» **Assignment**
Filter the records for "bottom" and keep each line that has it.
-.-.-
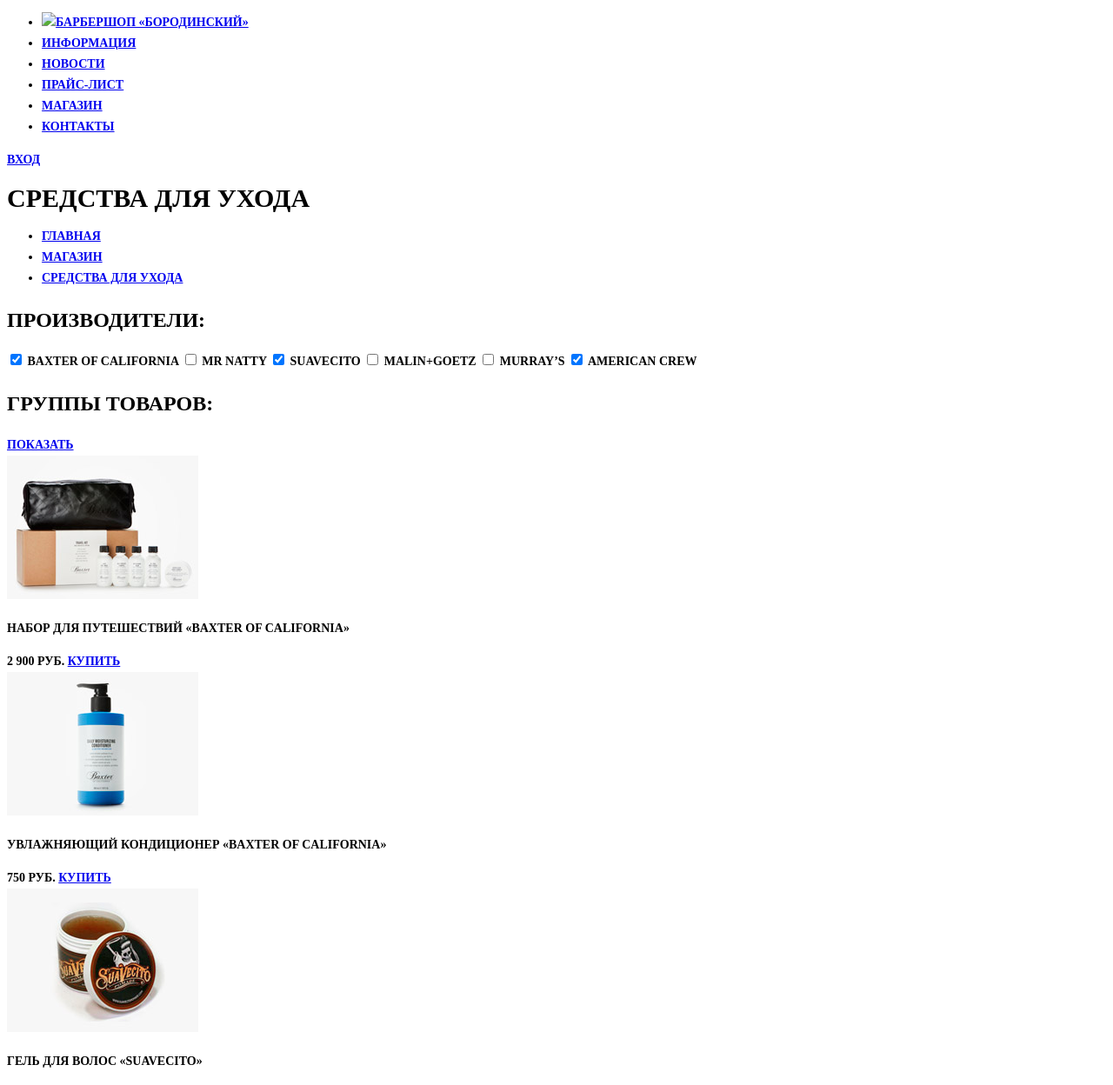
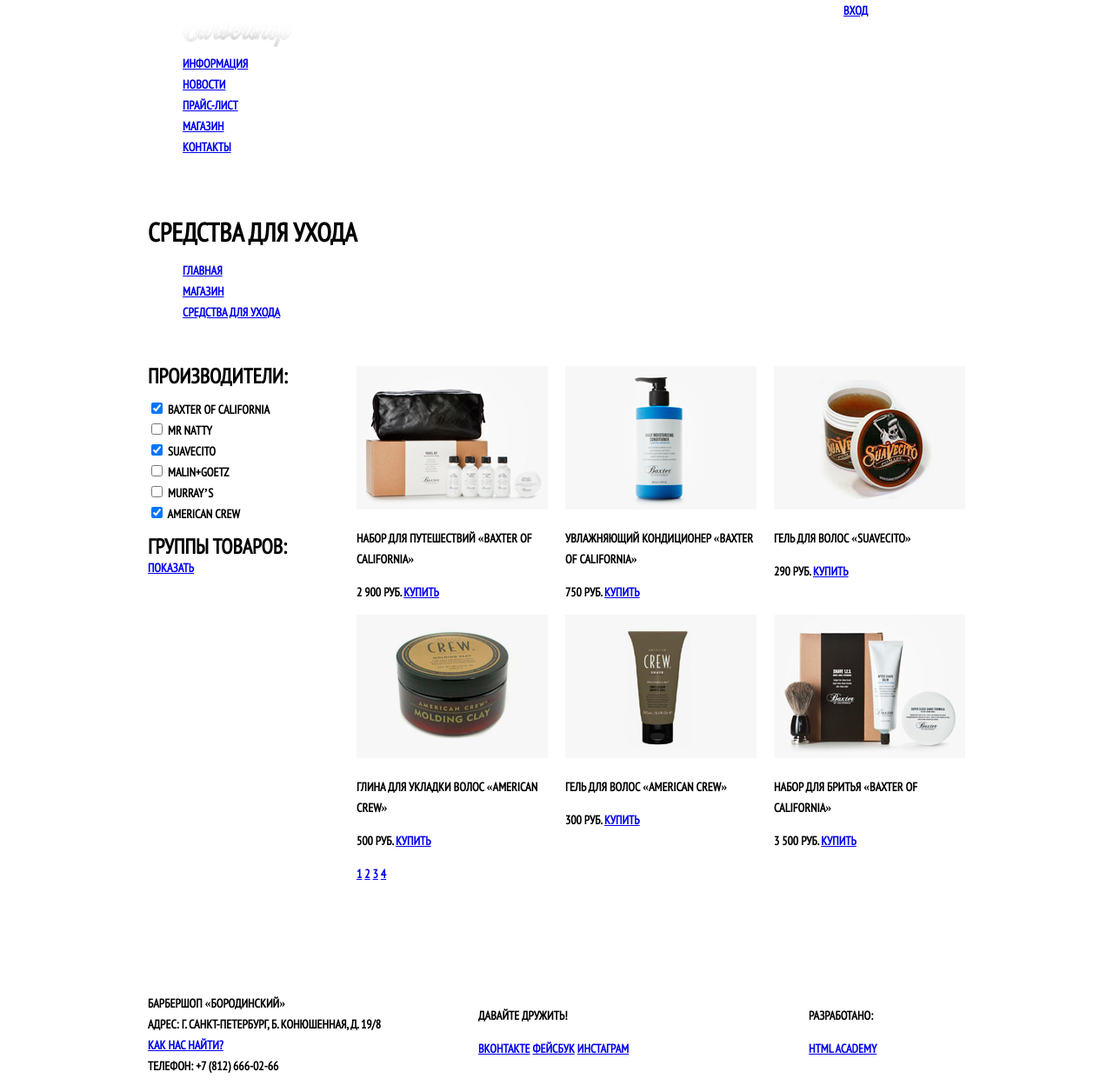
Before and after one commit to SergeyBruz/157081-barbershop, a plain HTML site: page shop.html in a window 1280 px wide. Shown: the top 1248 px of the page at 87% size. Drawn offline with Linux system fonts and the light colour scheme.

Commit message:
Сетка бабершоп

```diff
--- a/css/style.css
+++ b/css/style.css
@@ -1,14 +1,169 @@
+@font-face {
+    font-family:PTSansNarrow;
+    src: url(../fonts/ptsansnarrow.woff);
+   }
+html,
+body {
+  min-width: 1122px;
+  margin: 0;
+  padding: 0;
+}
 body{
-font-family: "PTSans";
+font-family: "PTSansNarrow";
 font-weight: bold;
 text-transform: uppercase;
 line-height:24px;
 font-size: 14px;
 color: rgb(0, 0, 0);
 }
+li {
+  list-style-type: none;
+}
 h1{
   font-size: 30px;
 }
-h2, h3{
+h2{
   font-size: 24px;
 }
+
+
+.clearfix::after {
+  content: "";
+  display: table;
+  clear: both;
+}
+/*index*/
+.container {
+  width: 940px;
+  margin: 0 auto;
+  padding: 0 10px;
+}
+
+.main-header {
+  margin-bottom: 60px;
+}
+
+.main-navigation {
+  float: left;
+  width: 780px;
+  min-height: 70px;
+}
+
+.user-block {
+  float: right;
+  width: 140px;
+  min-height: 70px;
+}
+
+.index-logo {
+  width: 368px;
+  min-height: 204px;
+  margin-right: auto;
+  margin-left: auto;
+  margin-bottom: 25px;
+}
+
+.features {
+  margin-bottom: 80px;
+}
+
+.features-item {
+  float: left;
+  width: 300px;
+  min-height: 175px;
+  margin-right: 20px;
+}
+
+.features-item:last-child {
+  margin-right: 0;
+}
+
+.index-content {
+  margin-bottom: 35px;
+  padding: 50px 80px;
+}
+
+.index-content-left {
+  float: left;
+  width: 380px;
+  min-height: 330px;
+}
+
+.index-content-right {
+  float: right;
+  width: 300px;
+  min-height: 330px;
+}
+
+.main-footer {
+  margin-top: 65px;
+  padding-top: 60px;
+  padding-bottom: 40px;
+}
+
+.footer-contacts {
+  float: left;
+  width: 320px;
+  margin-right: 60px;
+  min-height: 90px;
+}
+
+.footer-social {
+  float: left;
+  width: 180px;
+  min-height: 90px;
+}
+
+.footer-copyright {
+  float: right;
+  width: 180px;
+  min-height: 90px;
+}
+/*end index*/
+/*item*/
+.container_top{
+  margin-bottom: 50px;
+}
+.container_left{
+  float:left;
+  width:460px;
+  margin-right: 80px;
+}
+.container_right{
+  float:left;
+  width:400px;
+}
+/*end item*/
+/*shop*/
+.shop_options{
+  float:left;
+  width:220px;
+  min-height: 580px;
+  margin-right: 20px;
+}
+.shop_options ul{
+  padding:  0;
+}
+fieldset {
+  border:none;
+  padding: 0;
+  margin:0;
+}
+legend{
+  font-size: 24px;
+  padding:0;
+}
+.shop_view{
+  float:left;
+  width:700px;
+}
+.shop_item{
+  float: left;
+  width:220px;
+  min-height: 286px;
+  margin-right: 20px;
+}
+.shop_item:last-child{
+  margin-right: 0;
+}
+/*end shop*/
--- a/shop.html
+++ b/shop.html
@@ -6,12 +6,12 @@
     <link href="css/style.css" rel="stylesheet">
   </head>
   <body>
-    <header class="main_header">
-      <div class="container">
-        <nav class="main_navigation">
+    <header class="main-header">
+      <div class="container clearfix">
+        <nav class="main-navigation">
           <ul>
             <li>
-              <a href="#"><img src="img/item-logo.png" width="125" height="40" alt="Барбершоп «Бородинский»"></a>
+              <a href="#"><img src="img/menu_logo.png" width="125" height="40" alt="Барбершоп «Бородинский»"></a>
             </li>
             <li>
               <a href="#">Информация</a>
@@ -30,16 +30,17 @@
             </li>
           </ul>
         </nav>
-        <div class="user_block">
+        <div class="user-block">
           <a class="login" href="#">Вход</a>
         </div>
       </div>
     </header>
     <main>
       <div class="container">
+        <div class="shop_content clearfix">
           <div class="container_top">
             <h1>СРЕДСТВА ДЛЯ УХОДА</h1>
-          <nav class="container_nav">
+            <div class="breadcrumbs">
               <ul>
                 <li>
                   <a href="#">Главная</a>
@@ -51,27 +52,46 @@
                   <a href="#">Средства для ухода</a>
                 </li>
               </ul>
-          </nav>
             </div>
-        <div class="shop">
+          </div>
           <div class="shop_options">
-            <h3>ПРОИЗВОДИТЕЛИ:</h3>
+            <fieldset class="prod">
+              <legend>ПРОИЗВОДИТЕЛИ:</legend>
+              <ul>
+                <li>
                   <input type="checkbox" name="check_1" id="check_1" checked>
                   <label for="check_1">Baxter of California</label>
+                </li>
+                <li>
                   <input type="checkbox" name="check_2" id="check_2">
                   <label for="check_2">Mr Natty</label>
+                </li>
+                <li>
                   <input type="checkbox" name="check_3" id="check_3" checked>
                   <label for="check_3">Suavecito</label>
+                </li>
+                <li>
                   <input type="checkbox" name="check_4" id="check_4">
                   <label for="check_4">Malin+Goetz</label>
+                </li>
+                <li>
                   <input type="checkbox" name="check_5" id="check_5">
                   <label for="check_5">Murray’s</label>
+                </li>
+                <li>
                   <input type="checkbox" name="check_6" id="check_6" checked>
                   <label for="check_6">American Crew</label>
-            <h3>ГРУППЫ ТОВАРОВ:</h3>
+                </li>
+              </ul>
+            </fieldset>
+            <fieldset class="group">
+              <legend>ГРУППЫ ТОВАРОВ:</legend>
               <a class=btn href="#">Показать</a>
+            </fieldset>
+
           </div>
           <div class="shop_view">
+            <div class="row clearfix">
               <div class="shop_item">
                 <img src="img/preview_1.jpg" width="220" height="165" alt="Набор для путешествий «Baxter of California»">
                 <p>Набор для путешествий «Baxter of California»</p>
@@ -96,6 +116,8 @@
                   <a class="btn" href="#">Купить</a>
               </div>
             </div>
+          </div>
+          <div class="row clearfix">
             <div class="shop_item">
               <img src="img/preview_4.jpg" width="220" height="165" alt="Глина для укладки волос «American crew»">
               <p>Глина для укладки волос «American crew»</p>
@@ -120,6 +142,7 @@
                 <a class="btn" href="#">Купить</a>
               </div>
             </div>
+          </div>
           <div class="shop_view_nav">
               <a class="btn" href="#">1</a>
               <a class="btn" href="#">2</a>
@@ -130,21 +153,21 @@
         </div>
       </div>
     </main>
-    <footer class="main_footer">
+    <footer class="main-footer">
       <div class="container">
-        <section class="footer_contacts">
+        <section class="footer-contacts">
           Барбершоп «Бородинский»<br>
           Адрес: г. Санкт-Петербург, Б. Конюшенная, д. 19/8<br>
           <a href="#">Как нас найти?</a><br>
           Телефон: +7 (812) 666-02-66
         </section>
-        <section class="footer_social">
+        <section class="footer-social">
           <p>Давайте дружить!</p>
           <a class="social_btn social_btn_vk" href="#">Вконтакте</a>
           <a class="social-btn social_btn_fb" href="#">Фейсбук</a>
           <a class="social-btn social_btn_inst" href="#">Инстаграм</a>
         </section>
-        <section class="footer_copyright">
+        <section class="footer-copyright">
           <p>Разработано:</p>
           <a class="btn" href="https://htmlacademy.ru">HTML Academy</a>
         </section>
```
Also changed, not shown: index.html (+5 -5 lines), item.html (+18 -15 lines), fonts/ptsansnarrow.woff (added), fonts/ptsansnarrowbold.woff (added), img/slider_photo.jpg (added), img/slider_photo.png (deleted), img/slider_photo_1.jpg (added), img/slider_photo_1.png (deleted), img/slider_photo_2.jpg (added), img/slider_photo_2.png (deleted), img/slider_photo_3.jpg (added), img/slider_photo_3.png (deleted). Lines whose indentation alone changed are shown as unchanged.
-.-.-
» **Written answer**
+  margin-bottom: 60px;
+  margin-bottom: 25px;
+  margin-bottom: 80px;
+  margin-bottom: 35px;
+  padding-bottom: 40px;
+  margin-bottom: 50px;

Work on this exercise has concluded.